When I took her to the outdoor, I used the same principles. Her understanding that she could bend in and switch eyes helped her bend a lot more on the lunge, being more focused on and softened to me, which was super.
More Traditional Collection
As you know, I’ve been playing with “direct communication” of collection, asking her back directly to come up in movement. I did that for a while longer today, but it was just falling apart. She hated it and it was hard and things weren’t going well. I still love the reinback to trot exercise, but I think I’ll stop using it as a direct-communication collection exercise.
What I played with instead was getting that stretching in walk/trot on a small lunging circle, then asking for some yielding along the wall, then continuing on the circle. In the yield at the trot, she stiffens and hollows right away. We kept on playing with it, using lots of endotapping (although I use the neckrope to “tap,” squeezing in time with her outside foreleg when needed) and she started getting a lot better. Her collection she was showing that way, though not nearly as “extreme,” seemed more correct, an extension of the stretch, just a stretch upward, versus more of a contraction.
Riding: Focus, Little Mare!
I jumped on bareback and we instantly had some difficulties with attention. Her head flies up and ears lock on to Invisible Threats of Mass Destruction. Because Invisible Threats of Mass Destruction aren’t very conducive to training, I wanted her to ignore them. The best method I had was to use endotapping, so I did.
I got stronger with it today, and she actually didn’t seem to mind too much. Essentially, as soon as she’d start to check out, I’d tap – sometimes hard – on her neck until not only did her topline lengthen again, but her focus came back to me. We did this for some time.

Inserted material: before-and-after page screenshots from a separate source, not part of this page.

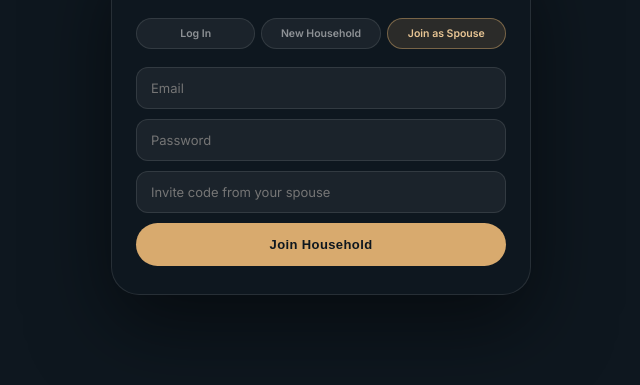
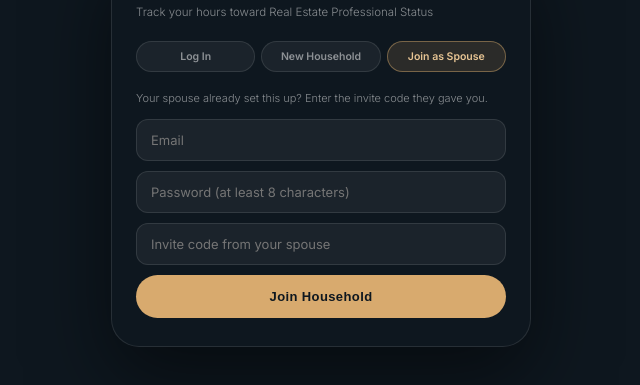
Before and after one commit to wastealot01/reps-standing-service-os, a website: page public/index.html in a window 1280 px wide. Both pictures are taken after a click on the element "Join as Spouse". Shown: the part 87-472 px from the top of the page, without its empty margins (319-959 px from the left). Drawn offline with Linux system fonts and the light colour scheme.

Commit message:
Add tagline and contextual copy to auth screen for first-time clarity

```diff
--- a/public/css/style.css
+++ b/public/css/style.css
@@ -18,7 +18,9 @@ body{
 }
 .card{ display:flex; flex-direction:column; min-height:640px; }
 .auth-card{ padding:28px 24px; }
-.brand{ display:flex; align-items:center; gap:8px; font-weight:600; font-size:15px; margin-bottom:20px; }
+.brand{ display:flex; align-items:center; gap:8px; font-weight:600; font-size:15px; margin-bottom:6px; }
+.tagline{ font-size:11.5px; font-weight:300; color:var(--w50); line-height:1.5; margin-bottom:20px; }
+.tab-hint{ font-size:11px; font-weight:300; color:var(--w50); line-height:1.5; margin-bottom:12px; }
 .brand-sm{ display:flex; align-items:center; gap:8px; font-weight:600; font-size:13px; }
 .mark{ width:24px; height:24px; border-radius:7px; background:var(--panel); border:1px solid rgba(216,170,110,0.35); display:flex; align-items:center; justify-content:center; }
 .tabs{ display:flex; gap:6px; margin-bottom:18px; }
--- a/public/js/app.js
+++ b/public/js/app.js
@@ -29,18 +29,30 @@ function render() {
   return renderApp();
 }
 
+function authHelperText() {
+  if (state.authMode === 'signup') {
+    return "Setting this up for the first time? Start here, you'll get an invite code afterward to share with your spouse.";
+  }
+  if (state.authMode === 'redeem') {
+    return 'Your spouse already set this up? Enter the invite code they gave you.';
+  }
+  return '';
+}
+
 function renderAuth() {
   root.innerHTML = `
     <div class="auth-card">
       <div class="brand"><div class="mark">${markSvg()}</div>REPS Standing</div>
+      <div class="tagline">Track your hours toward Real Estate Professional Status</div>
       <div class="tabs">
         <div class="tabbtn ${state.authMode === 'login' ? 'active' : ''}" data-mode="login">Log In</div>
         <div class="tabbtn ${state.authMode === 'signup' ? 'active' : ''}" data-mode="signup">New Household</div>
         <div class="tabbtn ${state.authMode === 'redeem' ? 'active' : ''}" data-mode="redeem">Join as Spouse</div>
       </div>
+      ${authHelperText() ? `<p class="tab-hint">${authHelperText()}</p>` : ''}
       <form id="authForm">
         <input class="input" type="email" name="email" placeholder="Email" required />
-        <input class="input" type="password" name="password" placeholder="Password" minlength="8" required />
+        <input class="input" type="password" name="password" placeholder="Password (at least 8 characters)" minlength="8" required />
         ${state.authMode === 'redeem' ? '<input class="input" name="inviteCode" placeholder="Invite code from your spouse" required />' : ''}
         <button class="cta" type="submit">${authSubmitLabel()}</button>
       </form>
```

What was amazing is that her turning improved so much when she was truly focused on me and relaxed. I could do small walk figure 8’s with decent bend on almost all leg, as long as I was tapping with one hand to keep her relaxed and focused. I needed a lot of tapping along one particular fenceline part, which, between the Horrible Foraging Killer Chickens and the Fascinating Interesting Grazing Foal, was quite a challenge as she kept ricocheting off of it with her head in the air. But we just went back and forth along it, insisting she stay on the fence while keeping a level topline and focused attention (and when she did, click and treat), and it got a lot better.